Accounts can be suspended for a range of activity, including spam, being a fake account, security risks (like hacked accounts) and abusive tweets or behavior such as sending threats or impersonating other accounts. (The latter, which Twitter itself recently did as a joke. Ha ha ha. How hilarious to send 2FA codes over DM!)
Now, instead of having to locate the online form to start an appeal, users can instead choose to appeal from within the Twitter app itself the tweet in violation.
Twitter claims it’s now able to get back to people 60 percent faster as a result.
The new process involves Twitter displaying the tweet in violation and the reason why it determined the tweet broke its rules, along with a description of the rule in question and a link to the policy. On the next screen, users can either choose to remove the tweet that violates Twitter’s rules or they can appeal the violation.
Of course, an appeal doesn’t immediately restore access to your Twitter account, if suspended — you’ll still have to wait for Twitter’s ruling. If that goes on for too long, you can return to cancel the appeal and just delete the tweet instead at any time to regain access to your account.
But if you proceed to appeal the tweet, you can explain why the tweet was mistakenly flagged.
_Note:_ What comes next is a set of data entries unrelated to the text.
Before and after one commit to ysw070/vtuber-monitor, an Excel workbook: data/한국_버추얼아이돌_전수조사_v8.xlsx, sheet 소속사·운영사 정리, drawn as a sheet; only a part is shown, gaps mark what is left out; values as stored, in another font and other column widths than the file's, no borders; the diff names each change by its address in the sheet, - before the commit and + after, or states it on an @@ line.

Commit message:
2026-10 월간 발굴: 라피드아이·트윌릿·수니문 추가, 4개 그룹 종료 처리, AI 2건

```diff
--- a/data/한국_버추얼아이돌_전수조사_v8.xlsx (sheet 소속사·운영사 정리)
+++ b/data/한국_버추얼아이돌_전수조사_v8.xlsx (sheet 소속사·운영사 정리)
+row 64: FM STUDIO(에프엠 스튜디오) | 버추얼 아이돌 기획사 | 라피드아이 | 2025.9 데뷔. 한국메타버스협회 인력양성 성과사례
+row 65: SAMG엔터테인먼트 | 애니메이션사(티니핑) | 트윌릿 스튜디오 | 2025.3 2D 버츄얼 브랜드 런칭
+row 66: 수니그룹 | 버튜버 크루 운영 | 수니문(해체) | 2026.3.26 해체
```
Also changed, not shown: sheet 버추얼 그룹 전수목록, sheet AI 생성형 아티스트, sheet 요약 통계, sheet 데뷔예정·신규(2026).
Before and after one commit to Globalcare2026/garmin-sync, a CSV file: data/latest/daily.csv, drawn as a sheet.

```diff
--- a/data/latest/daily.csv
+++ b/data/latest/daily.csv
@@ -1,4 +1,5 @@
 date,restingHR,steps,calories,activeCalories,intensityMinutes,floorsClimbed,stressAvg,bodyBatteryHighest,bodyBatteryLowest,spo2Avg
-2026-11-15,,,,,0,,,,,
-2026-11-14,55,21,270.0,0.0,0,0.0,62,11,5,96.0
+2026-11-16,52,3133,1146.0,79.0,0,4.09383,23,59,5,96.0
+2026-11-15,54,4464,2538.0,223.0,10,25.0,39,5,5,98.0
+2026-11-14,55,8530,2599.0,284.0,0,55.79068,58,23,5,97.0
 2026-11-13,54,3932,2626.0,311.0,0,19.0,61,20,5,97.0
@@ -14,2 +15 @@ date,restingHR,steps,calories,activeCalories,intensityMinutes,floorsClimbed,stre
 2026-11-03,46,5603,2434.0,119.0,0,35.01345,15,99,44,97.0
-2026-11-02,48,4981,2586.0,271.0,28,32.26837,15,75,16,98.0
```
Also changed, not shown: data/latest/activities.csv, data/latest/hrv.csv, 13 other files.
In an example Twitter showed off today, a user posted what appeared to be a violent threat but was really just an inside joke about a video game, they explained.
The addition is a small change to the larger and much more complex process of handling the tweets that are in violation of Twitter’s rules. That’s an area where Twitter has been heavily criticized as it has been unable to get a handle on rampant harassment and abuse despite evolving its rules and policies to cover a range of bad behavior.
In an effort to better explain its decisions, the company recently said it will develop new ways to label tweets that violated its abuse terms, so those who come across them have a better understanding of the context when those tweets aren’t taken down. For example, tweets posted by public figures that aren’t direct violent threats — but are in “the public interest” — might remain, but be labeled.
Twitter also changed the way it displayed reported tweets, so people could understand why enforcement actions had been taken.
And it’s working on more dramatic changes to its app — like giving users the ability to hide the @replies they don’t like.